*BRIEF*.
Write out each record below exactly, but not the pictures.

*RECORDS PROVIDED*.
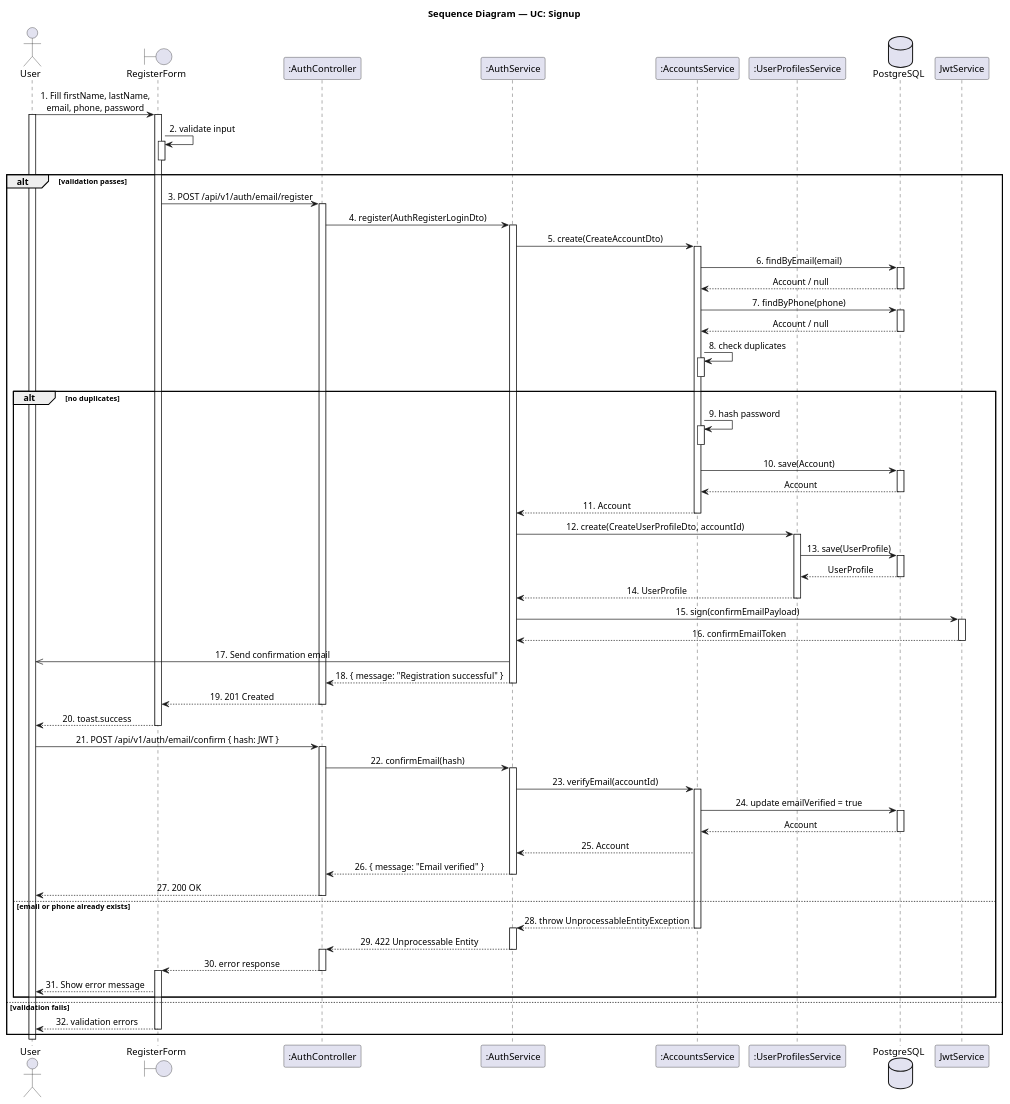
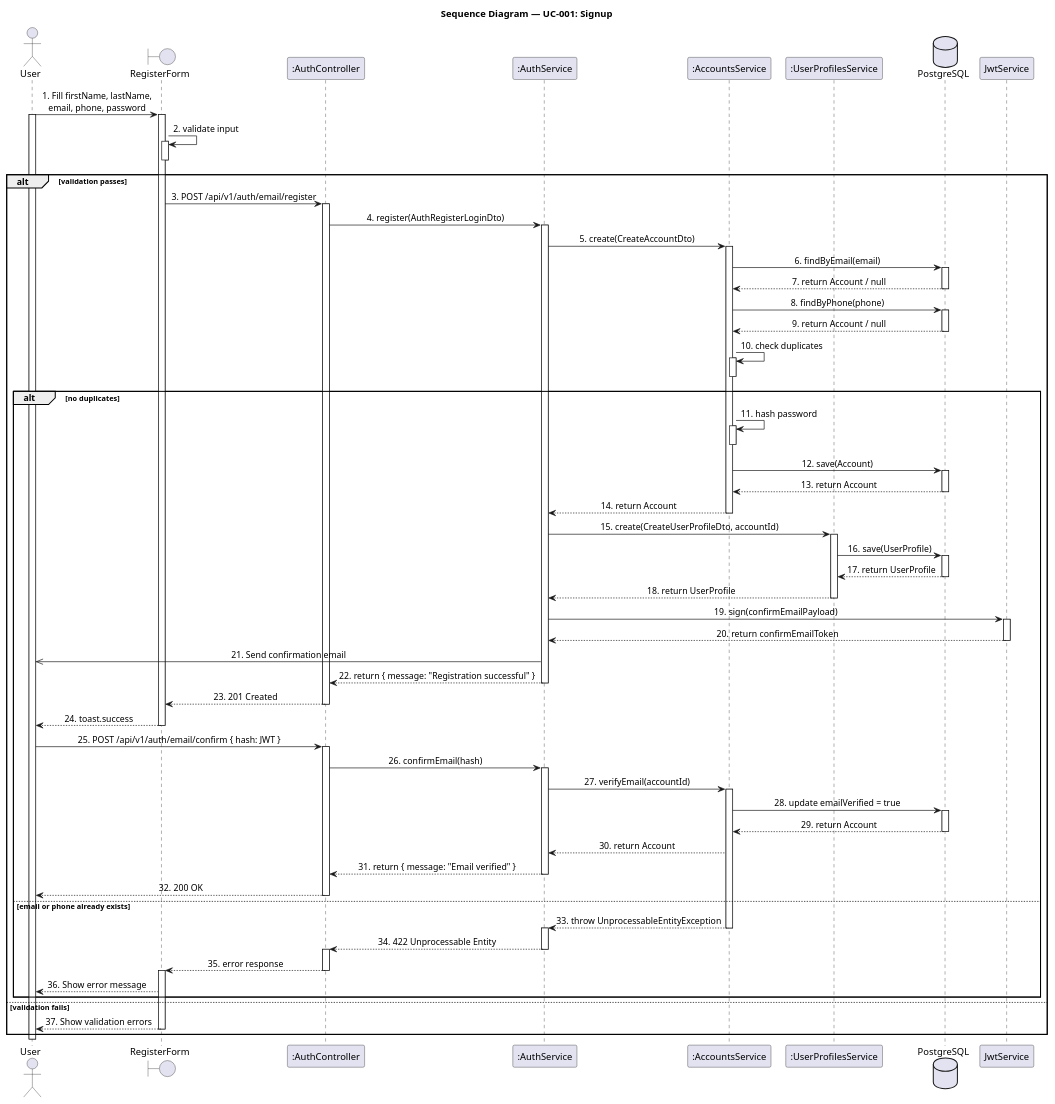
The diagram in docs/sequence-diagram/UC01_Signup.puml (LTPPPP/Smart-Medical-Intelligent-Ledger-for-E-health-S.M.I.L.E-), drawn with PlantUML before and after one commit. The commit also changed 177 other files, not shown here.

Commit message:
skill and doc class diagram

```diff
--- a/docs/sequence-diagram/UC01_Signup.puml
+++ b/docs/sequence-diagram/UC01_Signup.puml
@@ -1,122 +1,122 @@
 @startuml SequenceDiagram
 skinparam shadowing false
 skinparam sequenceMessageAlign center
 
-title Sequence Diagram — UC: Signup
+title Sequence Diagram — UC-001: Signup
 
 actor "User" as user
 boundary "RegisterForm" as form
 participant ":AuthController" as ctrl
 participant ":AuthService" as authSvc
 participant ":AccountsService" as accSvc
 participant ":UserProfilesService" as profSvc
 database "PostgreSQL" as db
 participant "JwtService" as jwt
 
 user -> form : 1. Fill firstName, lastName,\nemail, phone, password
 activate user
 activate form
 
 form -> form : 2. validate input
 activate form
 deactivate form
 alt validation passes
   form -> ctrl : 3. POST /api/v1/auth/email/register
   activate ctrl
 
   ctrl -> authSvc : 4. register(AuthRegisterLoginDto)
   activate authSvc
 
   authSvc -> accSvc : 5. create(CreateAccountDto)
   activate accSvc
 
   accSvc -> db : 6. findByEmail(email)
   activate db
-  db --> accSvc : Account / null
+  db --> accSvc : 7. return Account / null
   deactivate db
 
-  accSvc -> db : 7. findByPhone(phone)
+  accSvc -> db : 8. findByPhone(phone)
   activate db
-  db --> accSvc : Account / null
+  db --> accSvc : 9. return Account / null
   deactivate db
 
-  accSvc -> accSvc : 8. check duplicates
+  accSvc -> accSvc : 10. check duplicates
   activate accSvc
   deactivate accSvc
   alt no duplicates
-    accSvc -> accSvc : 9. hash password
+    accSvc -> accSvc : 11. hash password
     activate accSvc
     deactivate accSvc
-    accSvc -> db : 10. save(Account)
+    accSvc -> db : 12. save(Account)
     activate db
-    db --> accSvc : Account
+    db --> accSvc : 13. return Account
     deactivate db
-    accSvc --> authSvc : 11. Account
+    accSvc --> authSvc : 14. return Account
     deactivate accSvc
 
-    authSvc -> profSvc : 12. create(CreateUserProfileDto, accountId)
+    authSvc -> profSvc : 15. create(CreateUserProfileDto, accountId)
     activate profSvc
-    profSvc -> db : 13. save(UserProfile)
+    profSvc -> db : 16. save(UserProfile)
     activate db
-    db --> profSvc : UserProfile
+    db --> profSvc : 17. return UserProfile
     deactivate db
-    profSvc --> authSvc : 14. UserProfile
+    profSvc --> authSvc : 18. return UserProfile
     deactivate profSvc
 
-    authSvc -> jwt : 15. sign(confirmEmailPayload)
+    authSvc -> jwt : 19. sign(confirmEmailPayload)
     activate jwt
-    jwt --> authSvc : 16. confirmEmailToken
+    jwt --> authSvc : 20. return confirmEmailToken
     deactivate jwt
 
-    authSvc ->> user : 17. Send confirmation email
+    authSvc ->> user : 21. Send confirmation email
 
-    authSvc --> ctrl : 18. { message: "Registration successful" }
+    authSvc --> ctrl : 22. return { message: "Registration successful" }
     deactivate authSvc
 
-    ctrl --> form : 19. 201 Created
+    ctrl --> form : 23. 201 Created
     deactivate ctrl
 
-    form --> user : 20. toast.success
+    form --> user : 24. toast.success
     deactivate form
 
-    user -> ctrl : 21. POST /api/v1/auth/email/confirm { hash: JWT }
+    user -> ctrl : 25. POST /api/v1/auth/email/confirm { hash: JWT }
     activate ctrl
 
-    ctrl -> authSvc : 22. confirmEmail(hash)
+    ctrl -> authSvc : 26. confirmEmail(hash)
     activate authSvc
 
-    authSvc -> accSvc : 23. verifyEmail(accountId)
+    authSvc -> accSvc : 27. verifyEmail(accountId)
     activate accSvc
-    accSvc -> db : 24. update emailVerified = true
+    accSvc -> db : 28. update emailVerified = true
     activate db
-    db --> accSvc : Account
+    db --> accSvc : 29. return Account
     deactivate db
-    accSvc --> authSvc : 25. Account
+    accSvc --> authSvc : 30. return Account
 
-    authSvc --> ctrl : 26. { message: "Email verified" }
+    authSvc --> ctrl : 31. return { message: "Email verified" }
     deactivate authSvc
 
-    ctrl --> user : 27. 200 OK
+    ctrl --> user : 32. 200 OK
     deactivate ctrl
   else email or phone already exists
-    accSvc --> authSvc : 28. throw UnprocessableEntityException
+    accSvc --> authSvc : 33. throw UnprocessableEntityException
     deactivate accSvc
     activate authSvc
-    authSvc --> ctrl : 29. 422 Unprocessable Entity
+    authSvc --> ctrl : 34. 422 Unprocessable Entity
     deactivate authSvc
     activate ctrl
 
-    ctrl --> form : 30. error response
+    ctrl --> form : 35. error response
     deactivate ctrl
     activate form
 
-    form --> user : 31. Show error message
+    form --> user : 36. Show error message
   end
 else validation fails
-  form --> user : 32. validation errors
+  form --> user : 37. Show validation errors
   deactivate form
 end
 
 deactivate user
 
 @enduml
```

*OUTPUT FOR THIS EXERCISE*.
The diagram in docs/sequence-diagram/UC01_Signup.puml (LTPPPP/Smart-Medical-Intelligent-Ledger-for-E-health-S.M.I.L.E-), drawn with PlantUML before and after one commit. The commit also changed 177 other files, not shown here.

Commit message:
skill and doc class diagram

```diff
--- a/docs/sequence-diagram/UC01_Signup.puml
+++ b/docs/sequence-diagram/UC01_Signup.puml
@@ -1,122 +1,122 @@
 @startuml SequenceDiagram
 skinparam shadowing false
 skinparam sequenceMessageAlign center
 
-title Sequence Diagram — UC: Signup
+title Sequence Diagram — UC-001: Signup
 
 actor "User" as user
 boundary "RegisterForm" as form
 participant ":AuthController" as ctrl
 participant ":AuthService" as authSvc
 participant ":AccountsService" as accSvc
 participant ":UserProfilesService" as profSvc
 database "PostgreSQL" as db
 participant "JwtService" as jwt
 
 user -> form : 1. Fill firstName, lastName,\nemail, phone, password
 activate user
 activate form
 
 form -> form : 2. validate input
 activate form
 deactivate form
 alt validation passes
   form -> ctrl : 3. POST /api/v1/auth/email/register
   activate ctrl
 
   ctrl -> authSvc : 4. register(AuthRegisterLoginDto)
   activate authSvc
 
   authSvc -> accSvc : 5. create(CreateAccountDto)
   activate accSvc
 
   accSvc -> db : 6. findByEmail(email)
   activate db
-  db --> accSvc : Account / null
+  db --> accSvc : 7. return Account / null
   deactivate db
 
-  accSvc -> db : 7. findByPhone(phone)
+  accSvc -> db : 8. findByPhone(phone)
   activate db
-  db --> accSvc : Account / null
+  db --> accSvc : 9. return Account / null
   deactivate db
 
-  accSvc -> accSvc : 8. check duplicates
+  accSvc -> accSvc : 10. check duplicates
   activate accSvc
   deactivate accSvc
   alt no duplicates
-    accSvc -> accSvc : 9. hash password
+    accSvc -> accSvc : 11. hash password
     activate accSvc
     deactivate accSvc
-    accSvc -> db : 10. save(Account)
+    accSvc -> db : 12. save(Account)
     activate db
-    db --> accSvc : Account
+    db --> accSvc : 13. return Account
     deactivate db
-    accSvc --> authSvc : 11. Account
+    accSvc --> authSvc : 14. return Account
     deactivate accSvc
 
-    authSvc -> profSvc : 12. create(CreateUserProfileDto, accountId)
+    authSvc -> profSvc : 15. create(CreateUserProfileDto, accountId)
     activate profSvc
-    profSvc -> db : 13. save(UserProfile)
+    profSvc -> db : 16. save(UserProfile)
     activate db
-    db --> profSvc : UserProfile
+    db --> profSvc : 17. return UserProfile
     deactivate db
-    profSvc --> authSvc : 14. UserProfile
+    profSvc --> authSvc : 18. return UserProfile
     deactivate profSvc
 
-    authSvc -> jwt : 15. sign(confirmEmailPayload)
+    authSvc -> jwt : 19. sign(confirmEmailPayload)
     activate jwt
-    jwt --> authSvc : 16. confirmEmailToken
+    jwt --> authSvc : 20. return confirmEmailToken
     deactivate jwt
 
-    authSvc ->> user : 17. Send confirmation email
+    authSvc ->> user : 21. Send confirmation email
 
-    authSvc --> ctrl : 18. { message: "Registration successful" }
+    authSvc --> ctrl : 22. return { message: "Registration successful" }
     deactivate authSvc
 
-    ctrl --> form : 19. 201 Created
+    ctrl --> form : 23. 201 Created
     deactivate ctrl
 
-    form --> user : 20. toast.success
+    form --> user : 24. toast.success
     deactivate form
 
-    user -> ctrl : 21. POST /api/v1/auth/email/confirm { hash: JWT }
+    user -> ctrl : 25. POST /api/v1/auth/email/confirm { hash: JWT }
     activate ctrl
 
-    ctrl -> authSvc : 22. confirmEmail(hash)
+    ctrl -> authSvc : 26. confirmEmail(hash)
     activate authSvc
 
-    authSvc -> accSvc : 23. verifyEmail(accountId)
+    authSvc -> accSvc : 27. verifyEmail(accountId)
     activate accSvc
-    accSvc -> db : 24. update emailVerified = true
+    accSvc -> db : 28. update emailVerified = true
     activate db
-    db --> accSvc : Account
+    db --> accSvc : 29. return Account
     deactivate db
-    accSvc --> authSvc : 25. Account
+    accSvc --> authSvc : 30. return Account
 
-    authSvc --> ctrl : 26. { message: "Email verified" }
+    authSvc --> ctrl : 31. return { message: "Email verified" }
     deactivate authSvc
 
-    ctrl --> user : 27. 200 OK
+    ctrl --> user : 32. 200 OK
     deactivate ctrl
   else email or phone already exists
-    accSvc --> authSvc : 28. throw UnprocessableEntityException
+    accSvc --> authSvc : 33. throw UnprocessableEntityException
     deactivate accSvc
     activate authSvc
-    authSvc --> ctrl : 29. 422 Unprocessable Entity
+    authSvc --> ctrl : 34. 422 Unprocessable Entity
     deactivate authSvc
     activate ctrl
 
-    ctrl --> form : 30. error response
+    ctrl --> form : 35. error response
     deactivate ctrl
     activate form
 
-    form --> user : 31. Show error message
+    form --> user : 36. Show error message
   end
 else validation fails
-  form --> user : 32. validation errors
+  form --> user : 37. Show validation errors
   deactivate form
 end
 
 deactivate user
 
 @enduml
```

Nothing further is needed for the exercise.